Copy out each line of the entries below in which the string "changed" appears.

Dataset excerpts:
____________________

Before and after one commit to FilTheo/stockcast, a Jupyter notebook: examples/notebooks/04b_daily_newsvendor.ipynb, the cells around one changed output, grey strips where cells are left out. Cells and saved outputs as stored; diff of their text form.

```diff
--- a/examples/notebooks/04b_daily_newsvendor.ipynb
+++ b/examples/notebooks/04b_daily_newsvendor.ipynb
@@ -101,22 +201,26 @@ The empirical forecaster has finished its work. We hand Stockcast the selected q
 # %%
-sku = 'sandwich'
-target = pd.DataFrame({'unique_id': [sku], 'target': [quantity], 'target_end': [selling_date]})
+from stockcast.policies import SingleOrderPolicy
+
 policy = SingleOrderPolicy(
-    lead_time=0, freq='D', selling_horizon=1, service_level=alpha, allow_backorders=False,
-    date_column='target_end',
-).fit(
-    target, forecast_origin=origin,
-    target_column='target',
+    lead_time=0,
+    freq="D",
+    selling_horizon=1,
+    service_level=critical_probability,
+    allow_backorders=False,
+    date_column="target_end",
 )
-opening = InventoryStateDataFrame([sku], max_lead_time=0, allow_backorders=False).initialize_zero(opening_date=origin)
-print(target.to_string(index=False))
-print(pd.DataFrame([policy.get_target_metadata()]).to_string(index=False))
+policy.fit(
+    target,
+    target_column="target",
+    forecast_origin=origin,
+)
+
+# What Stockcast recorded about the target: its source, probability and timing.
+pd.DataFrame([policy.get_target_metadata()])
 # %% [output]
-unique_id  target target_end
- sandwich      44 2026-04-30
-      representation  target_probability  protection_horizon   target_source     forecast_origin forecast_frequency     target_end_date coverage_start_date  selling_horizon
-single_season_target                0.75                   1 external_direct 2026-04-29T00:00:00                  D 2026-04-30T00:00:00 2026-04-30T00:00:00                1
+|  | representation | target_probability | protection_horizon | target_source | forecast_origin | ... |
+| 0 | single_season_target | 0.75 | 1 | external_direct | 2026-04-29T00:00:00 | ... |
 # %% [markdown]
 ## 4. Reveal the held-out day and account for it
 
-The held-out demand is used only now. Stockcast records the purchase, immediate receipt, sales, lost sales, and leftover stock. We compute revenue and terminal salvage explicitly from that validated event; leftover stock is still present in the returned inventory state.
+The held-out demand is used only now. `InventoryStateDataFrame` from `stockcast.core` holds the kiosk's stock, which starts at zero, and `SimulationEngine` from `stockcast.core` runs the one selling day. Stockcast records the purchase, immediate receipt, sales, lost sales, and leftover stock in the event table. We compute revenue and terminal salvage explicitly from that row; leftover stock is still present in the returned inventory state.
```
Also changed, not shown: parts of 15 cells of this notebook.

____________________

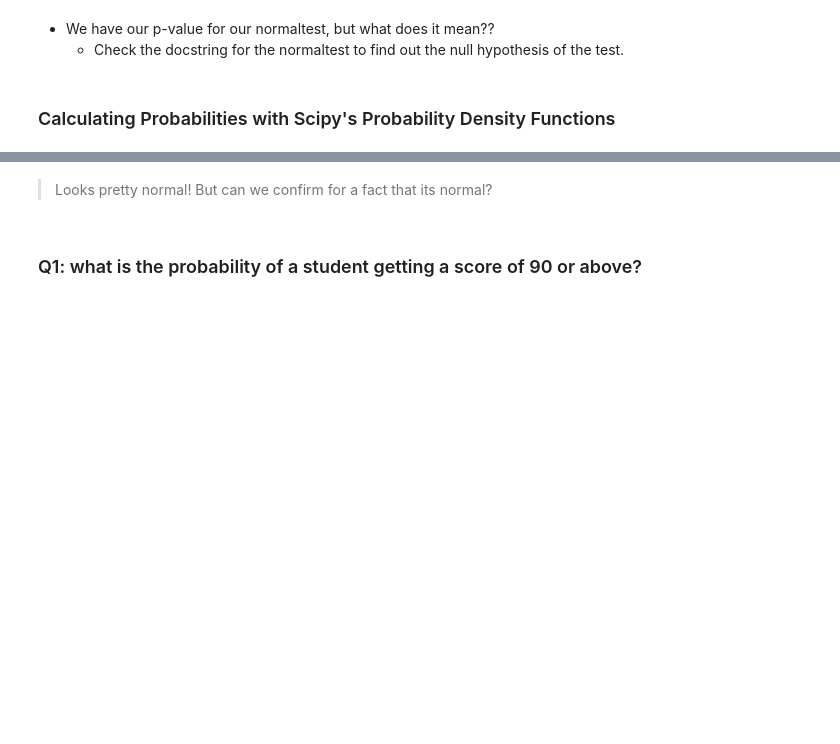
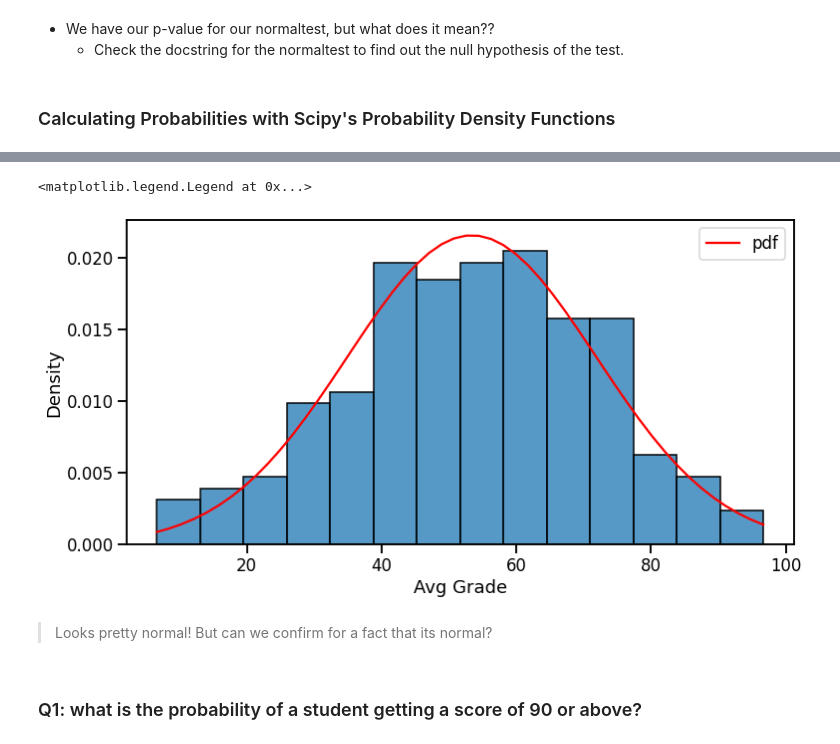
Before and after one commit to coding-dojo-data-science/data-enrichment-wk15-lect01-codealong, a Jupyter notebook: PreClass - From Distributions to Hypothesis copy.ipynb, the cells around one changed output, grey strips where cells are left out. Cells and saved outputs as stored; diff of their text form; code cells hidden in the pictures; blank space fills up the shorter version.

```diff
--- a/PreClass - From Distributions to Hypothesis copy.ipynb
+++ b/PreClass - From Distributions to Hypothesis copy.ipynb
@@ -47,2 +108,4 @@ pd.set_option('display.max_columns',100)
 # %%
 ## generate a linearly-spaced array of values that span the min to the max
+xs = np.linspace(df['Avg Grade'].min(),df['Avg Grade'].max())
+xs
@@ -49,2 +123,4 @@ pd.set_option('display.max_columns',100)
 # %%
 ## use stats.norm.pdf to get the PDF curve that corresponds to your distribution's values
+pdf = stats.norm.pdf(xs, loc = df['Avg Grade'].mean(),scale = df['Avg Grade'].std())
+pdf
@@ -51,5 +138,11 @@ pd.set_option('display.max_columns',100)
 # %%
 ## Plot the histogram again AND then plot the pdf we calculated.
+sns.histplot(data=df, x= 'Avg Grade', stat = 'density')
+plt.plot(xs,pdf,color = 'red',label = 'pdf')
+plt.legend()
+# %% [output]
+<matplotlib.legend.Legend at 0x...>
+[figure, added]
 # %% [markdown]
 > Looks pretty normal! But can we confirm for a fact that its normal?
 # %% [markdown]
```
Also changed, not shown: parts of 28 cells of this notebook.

____________________

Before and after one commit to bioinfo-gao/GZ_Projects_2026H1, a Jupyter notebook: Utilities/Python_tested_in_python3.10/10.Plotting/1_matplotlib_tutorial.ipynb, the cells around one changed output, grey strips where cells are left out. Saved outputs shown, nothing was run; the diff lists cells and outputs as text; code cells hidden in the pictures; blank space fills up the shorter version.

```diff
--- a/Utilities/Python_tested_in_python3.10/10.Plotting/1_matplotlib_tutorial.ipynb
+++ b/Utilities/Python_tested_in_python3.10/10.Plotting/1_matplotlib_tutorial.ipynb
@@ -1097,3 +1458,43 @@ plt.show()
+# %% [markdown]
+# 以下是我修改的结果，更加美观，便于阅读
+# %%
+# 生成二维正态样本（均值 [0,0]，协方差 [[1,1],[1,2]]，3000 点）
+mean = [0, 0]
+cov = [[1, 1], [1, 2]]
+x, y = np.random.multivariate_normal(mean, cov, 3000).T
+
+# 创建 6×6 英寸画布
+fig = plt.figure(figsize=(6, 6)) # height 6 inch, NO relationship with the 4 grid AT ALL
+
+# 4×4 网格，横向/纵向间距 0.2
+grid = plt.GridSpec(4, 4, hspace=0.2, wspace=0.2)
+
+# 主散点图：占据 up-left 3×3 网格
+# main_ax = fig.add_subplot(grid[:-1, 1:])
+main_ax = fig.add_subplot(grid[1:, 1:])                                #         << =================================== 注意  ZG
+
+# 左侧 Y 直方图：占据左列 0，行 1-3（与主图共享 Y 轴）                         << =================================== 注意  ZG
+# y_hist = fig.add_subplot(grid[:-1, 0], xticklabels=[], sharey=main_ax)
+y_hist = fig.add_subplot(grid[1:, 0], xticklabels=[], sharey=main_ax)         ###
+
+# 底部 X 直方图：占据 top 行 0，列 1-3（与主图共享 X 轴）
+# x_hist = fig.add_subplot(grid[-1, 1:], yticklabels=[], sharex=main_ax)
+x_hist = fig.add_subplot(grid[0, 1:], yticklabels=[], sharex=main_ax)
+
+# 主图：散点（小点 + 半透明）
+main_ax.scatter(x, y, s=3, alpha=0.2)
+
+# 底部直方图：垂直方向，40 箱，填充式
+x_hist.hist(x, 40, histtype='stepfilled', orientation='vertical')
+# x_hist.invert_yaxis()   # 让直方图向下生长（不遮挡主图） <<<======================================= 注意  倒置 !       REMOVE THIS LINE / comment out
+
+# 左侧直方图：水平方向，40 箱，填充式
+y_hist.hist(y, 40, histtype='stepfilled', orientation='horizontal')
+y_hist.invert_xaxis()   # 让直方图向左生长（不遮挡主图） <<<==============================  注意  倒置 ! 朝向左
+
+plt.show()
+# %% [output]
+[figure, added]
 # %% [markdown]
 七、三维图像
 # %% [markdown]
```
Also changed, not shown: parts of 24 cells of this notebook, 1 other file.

____________________

*SOLVED PROBLEM:*
Before and after one commit to FilTheo/stockcast, a Jupyter notebook: examples/notebooks/04b_daily_newsvendor.ipynb, the cells around one changed output, grey strips where cells are left out. Cells and saved outputs as stored; diff of their text form.
Also changed, not shown: parts of 15 cells of this notebook.
Before and after one commit to coding-dojo-data-science/data-enrichment-wk15-lect01-codealong, a Jupyter notebook: PreClass - From Distributions to Hypothesis copy.ipynb, the cells around one changed output, grey strips where cells are left out. Cells and saved outputs as stored; diff of their text form; code cells hidden in the pictures; blank space fills up the shorter version.
Also changed, not shown: parts of 28 cells of this notebook.
Before and after one commit to bioinfo-gao/GZ_Projects_2026H1, a Jupyter notebook: Utilities/Python_tested_in_python3.10/10.Plotting/1_matplotlib_tutorial.ipynb, the cells around one changed output, grey strips where cells are left out. Saved outputs shown, nothing was run; the diff lists cells and outputs as text; code cells hidden in the pictures; blank space fills up the shorter version.
Also changed, not shown: parts of 24 cells of this notebook, 1 other file.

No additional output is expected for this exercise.